** Exercise goal **
What is needed is an exact copy of the records below, minus any pictures.

** Input **

---+---

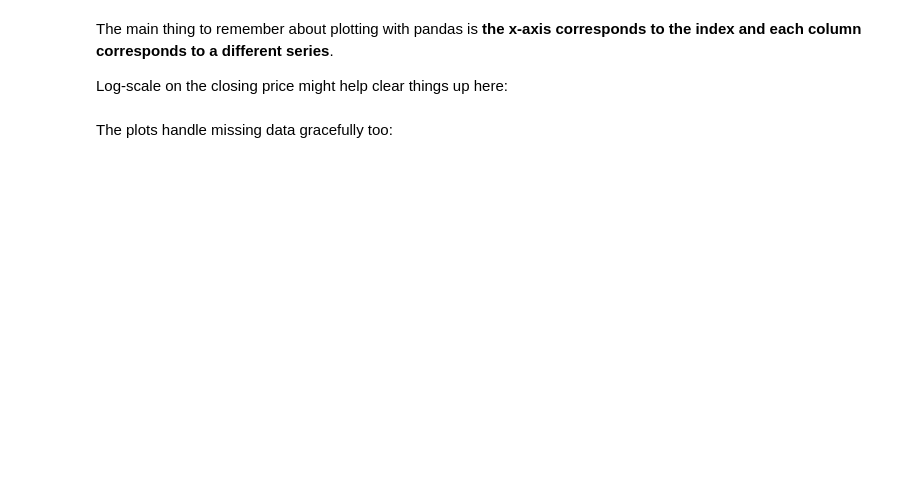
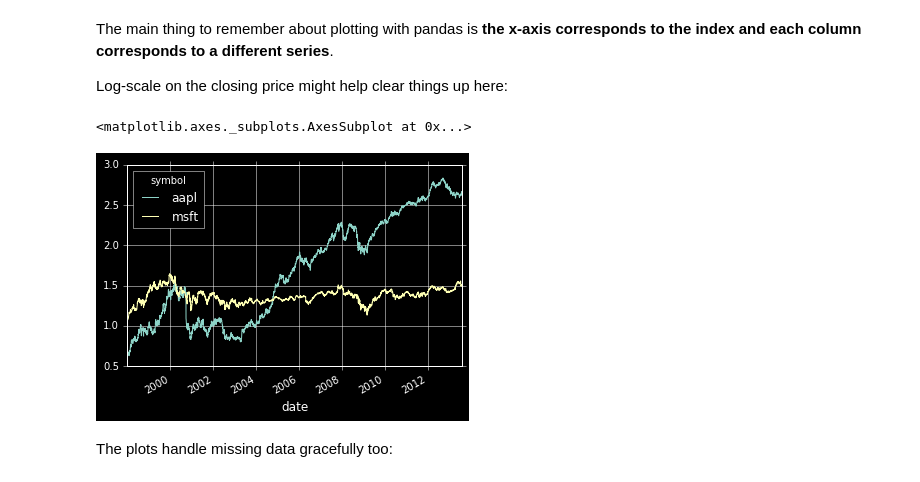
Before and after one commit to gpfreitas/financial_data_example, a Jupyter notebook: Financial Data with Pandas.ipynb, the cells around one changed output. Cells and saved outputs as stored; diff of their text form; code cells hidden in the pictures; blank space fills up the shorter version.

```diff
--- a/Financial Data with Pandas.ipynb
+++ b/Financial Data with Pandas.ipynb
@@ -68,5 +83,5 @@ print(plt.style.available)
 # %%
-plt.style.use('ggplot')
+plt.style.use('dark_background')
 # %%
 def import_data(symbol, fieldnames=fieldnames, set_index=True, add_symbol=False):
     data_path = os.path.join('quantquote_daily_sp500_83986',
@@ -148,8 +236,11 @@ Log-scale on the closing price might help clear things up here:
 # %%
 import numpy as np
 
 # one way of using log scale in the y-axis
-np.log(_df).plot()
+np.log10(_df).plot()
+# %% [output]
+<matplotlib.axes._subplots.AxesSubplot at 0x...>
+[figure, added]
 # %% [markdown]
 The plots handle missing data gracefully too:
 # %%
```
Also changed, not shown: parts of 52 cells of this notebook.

---+---

** Output for this exercise **
Before and after one commit to gpfreitas/financial_data_example, a Jupyter notebook: Financial Data with Pandas.ipynb, the cells around one changed output. Cells and saved outputs as stored; diff of their text form; code cells hidden in the pictures; blank space fills up the shorter version.

```diff
--- a/Financial Data with Pandas.ipynb
+++ b/Financial Data with Pandas.ipynb
@@ -68,5 +83,5 @@ print(plt.style.available)
 # %%
-plt.style.use('ggplot')
+plt.style.use('dark_background')
 # %%
 def import_data(symbol, fieldnames=fieldnames, set_index=True, add_symbol=False):
     data_path = os.path.join('quantquote_daily_sp500_83986',
@@ -148,8 +236,11 @@ Log-scale on the closing price might help clear things up here:
 # %%
 import numpy as np
 
 # one way of using log scale in the y-axis
-np.log(_df).plot()
+np.log10(_df).plot()
+# %% [output]
+<matplotlib.axes._subplots.AxesSubplot at 0x...>
+[figure, added]
 # %% [markdown]
 The plots handle missing data gracefully too:
 # %%
```
Also changed, not shown: parts of 52 cells of this notebook.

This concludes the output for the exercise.